**Exercise**
Your answer must be every line of the data below that holds the string "smallskip", copied exactly.
** Input for this task follows **
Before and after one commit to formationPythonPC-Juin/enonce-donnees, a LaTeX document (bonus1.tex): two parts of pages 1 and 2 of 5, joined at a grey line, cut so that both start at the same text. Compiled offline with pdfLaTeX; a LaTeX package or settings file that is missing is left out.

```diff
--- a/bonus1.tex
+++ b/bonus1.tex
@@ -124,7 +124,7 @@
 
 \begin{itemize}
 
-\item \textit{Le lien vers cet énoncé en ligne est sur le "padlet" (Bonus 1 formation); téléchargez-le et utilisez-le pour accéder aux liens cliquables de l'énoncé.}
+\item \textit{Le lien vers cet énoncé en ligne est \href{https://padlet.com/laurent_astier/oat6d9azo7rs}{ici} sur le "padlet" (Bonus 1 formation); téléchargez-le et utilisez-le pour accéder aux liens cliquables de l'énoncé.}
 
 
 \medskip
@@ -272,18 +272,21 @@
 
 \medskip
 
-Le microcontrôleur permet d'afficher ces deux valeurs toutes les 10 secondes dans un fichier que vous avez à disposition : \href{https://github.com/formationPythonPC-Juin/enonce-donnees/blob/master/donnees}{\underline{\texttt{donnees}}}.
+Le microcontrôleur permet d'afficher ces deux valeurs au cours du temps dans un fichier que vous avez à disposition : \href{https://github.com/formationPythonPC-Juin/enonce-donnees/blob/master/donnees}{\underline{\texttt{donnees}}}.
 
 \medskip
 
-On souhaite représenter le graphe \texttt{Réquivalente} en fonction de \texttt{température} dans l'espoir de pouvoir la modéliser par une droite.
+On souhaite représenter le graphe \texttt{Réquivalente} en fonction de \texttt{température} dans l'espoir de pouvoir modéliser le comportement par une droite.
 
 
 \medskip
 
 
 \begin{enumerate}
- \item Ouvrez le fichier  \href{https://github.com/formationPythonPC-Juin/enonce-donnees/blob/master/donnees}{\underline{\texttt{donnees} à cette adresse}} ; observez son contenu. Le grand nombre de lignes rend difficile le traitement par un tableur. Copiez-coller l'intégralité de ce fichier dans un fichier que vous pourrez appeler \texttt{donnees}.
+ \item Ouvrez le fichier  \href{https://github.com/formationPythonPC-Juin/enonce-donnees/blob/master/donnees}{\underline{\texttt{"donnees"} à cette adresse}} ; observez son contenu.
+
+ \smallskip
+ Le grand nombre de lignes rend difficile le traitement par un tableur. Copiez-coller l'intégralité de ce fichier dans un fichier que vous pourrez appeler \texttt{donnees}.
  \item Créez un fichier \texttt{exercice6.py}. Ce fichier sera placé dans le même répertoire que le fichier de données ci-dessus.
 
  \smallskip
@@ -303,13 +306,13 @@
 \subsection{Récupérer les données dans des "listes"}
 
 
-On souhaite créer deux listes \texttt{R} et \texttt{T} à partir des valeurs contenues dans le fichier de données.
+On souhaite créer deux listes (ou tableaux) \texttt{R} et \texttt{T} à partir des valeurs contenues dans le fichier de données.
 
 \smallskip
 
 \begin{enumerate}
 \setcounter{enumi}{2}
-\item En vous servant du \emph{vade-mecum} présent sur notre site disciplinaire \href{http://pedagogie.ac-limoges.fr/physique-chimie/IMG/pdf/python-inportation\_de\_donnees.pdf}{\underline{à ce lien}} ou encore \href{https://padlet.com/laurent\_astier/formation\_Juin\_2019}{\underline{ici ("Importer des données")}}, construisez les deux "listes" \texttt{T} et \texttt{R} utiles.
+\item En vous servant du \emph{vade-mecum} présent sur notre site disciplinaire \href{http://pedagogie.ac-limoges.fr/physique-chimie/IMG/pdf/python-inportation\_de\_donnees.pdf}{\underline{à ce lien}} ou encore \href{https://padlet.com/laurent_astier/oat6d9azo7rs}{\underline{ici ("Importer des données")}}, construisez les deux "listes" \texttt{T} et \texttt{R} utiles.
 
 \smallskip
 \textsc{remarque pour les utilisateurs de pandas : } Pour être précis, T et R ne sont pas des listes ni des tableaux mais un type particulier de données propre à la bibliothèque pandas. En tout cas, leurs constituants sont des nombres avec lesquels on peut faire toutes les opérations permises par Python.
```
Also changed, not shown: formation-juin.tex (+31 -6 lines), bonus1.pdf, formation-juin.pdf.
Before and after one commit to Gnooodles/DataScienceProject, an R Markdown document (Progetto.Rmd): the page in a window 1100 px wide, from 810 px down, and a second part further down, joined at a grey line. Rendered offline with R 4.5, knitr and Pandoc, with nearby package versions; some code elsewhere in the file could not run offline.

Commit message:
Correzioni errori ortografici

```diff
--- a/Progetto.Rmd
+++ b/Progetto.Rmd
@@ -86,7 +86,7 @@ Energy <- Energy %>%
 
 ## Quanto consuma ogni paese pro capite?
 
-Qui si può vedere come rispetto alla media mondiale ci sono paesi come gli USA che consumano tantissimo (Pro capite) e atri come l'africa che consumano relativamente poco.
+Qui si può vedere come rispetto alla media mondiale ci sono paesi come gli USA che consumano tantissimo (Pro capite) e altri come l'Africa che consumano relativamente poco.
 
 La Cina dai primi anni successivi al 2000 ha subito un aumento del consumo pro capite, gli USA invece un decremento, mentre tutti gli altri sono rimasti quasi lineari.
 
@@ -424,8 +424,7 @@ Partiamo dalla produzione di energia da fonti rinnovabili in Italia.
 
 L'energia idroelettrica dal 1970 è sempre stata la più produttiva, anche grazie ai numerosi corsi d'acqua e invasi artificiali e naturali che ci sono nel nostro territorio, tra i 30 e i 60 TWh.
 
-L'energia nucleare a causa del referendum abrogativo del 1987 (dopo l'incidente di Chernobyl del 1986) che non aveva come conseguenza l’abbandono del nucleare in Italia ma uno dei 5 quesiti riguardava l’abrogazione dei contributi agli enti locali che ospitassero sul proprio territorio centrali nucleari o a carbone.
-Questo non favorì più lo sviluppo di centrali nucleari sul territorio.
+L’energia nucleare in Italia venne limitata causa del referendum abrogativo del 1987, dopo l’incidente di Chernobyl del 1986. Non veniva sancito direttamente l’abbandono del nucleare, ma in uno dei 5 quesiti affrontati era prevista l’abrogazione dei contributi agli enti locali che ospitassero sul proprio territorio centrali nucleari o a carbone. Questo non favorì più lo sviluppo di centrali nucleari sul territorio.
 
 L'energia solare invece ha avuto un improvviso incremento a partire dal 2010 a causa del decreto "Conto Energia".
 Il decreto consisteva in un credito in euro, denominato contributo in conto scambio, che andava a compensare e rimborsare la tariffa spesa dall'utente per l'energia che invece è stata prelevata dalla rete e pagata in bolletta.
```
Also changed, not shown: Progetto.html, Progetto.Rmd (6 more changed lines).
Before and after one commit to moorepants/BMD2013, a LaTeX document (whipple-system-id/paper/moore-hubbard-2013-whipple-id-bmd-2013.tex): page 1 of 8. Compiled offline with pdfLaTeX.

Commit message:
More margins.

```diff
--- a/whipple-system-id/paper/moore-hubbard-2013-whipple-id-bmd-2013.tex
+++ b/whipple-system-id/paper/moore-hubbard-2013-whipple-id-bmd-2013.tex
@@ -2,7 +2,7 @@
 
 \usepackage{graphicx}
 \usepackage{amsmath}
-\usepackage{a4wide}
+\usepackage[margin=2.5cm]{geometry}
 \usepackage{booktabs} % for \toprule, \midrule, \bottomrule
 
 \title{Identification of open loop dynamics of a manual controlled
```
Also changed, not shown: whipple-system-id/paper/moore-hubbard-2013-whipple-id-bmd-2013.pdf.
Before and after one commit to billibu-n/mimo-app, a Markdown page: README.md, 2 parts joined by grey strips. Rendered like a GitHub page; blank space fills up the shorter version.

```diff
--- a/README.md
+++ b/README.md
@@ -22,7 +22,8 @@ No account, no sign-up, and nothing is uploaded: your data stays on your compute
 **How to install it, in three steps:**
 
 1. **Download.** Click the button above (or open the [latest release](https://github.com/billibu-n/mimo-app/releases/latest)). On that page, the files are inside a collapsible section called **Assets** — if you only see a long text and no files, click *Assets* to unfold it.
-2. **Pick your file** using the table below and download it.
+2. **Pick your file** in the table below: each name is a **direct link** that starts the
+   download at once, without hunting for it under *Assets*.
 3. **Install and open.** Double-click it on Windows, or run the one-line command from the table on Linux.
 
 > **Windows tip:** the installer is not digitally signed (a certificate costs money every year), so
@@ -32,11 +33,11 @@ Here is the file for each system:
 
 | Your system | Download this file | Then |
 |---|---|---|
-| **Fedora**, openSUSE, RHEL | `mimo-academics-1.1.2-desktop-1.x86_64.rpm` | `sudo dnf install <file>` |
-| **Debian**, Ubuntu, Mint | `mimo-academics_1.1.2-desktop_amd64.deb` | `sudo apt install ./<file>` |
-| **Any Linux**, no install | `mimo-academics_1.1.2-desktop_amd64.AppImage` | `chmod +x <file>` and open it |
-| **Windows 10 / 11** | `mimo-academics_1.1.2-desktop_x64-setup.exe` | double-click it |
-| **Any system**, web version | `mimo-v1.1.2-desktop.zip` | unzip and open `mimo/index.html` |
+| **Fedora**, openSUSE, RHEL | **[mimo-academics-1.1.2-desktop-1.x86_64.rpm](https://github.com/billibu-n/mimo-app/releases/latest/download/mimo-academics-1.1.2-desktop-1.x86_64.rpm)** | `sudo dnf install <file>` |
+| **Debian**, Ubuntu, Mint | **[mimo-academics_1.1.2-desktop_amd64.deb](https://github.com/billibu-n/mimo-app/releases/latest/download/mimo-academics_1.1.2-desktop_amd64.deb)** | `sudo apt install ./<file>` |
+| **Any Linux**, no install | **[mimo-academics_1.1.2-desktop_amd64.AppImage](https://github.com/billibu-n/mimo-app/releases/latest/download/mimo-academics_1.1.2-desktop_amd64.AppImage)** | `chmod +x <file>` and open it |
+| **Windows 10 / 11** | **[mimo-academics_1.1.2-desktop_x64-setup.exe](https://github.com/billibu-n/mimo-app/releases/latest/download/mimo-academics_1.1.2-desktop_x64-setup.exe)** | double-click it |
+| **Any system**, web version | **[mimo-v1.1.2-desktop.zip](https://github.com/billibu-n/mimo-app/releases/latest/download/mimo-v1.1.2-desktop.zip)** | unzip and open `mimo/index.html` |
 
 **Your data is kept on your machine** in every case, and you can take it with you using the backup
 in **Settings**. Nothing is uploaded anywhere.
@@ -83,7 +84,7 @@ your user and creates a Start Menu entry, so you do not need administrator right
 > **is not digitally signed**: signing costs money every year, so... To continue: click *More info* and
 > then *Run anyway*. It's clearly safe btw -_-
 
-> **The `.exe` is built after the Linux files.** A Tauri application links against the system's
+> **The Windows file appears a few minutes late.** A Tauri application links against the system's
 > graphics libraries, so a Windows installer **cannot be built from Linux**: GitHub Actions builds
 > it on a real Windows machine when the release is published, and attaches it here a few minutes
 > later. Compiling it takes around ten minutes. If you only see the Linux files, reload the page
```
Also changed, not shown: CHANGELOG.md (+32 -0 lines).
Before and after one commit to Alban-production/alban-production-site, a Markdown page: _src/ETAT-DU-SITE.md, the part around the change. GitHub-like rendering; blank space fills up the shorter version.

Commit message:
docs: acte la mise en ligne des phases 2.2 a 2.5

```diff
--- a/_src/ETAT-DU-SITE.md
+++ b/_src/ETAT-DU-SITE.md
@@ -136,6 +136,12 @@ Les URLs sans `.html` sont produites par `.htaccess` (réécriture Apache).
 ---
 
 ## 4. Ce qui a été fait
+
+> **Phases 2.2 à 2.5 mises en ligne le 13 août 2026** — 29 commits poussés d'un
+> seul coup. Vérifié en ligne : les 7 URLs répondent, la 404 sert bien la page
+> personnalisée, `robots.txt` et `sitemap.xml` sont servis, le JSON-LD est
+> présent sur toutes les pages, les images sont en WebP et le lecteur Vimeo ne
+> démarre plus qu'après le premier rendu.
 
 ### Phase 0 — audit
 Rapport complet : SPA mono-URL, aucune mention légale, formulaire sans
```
** End of Input for this task **
**Answer**
+ \smallskip
  \smallskip
 \smallskip
 \smallskip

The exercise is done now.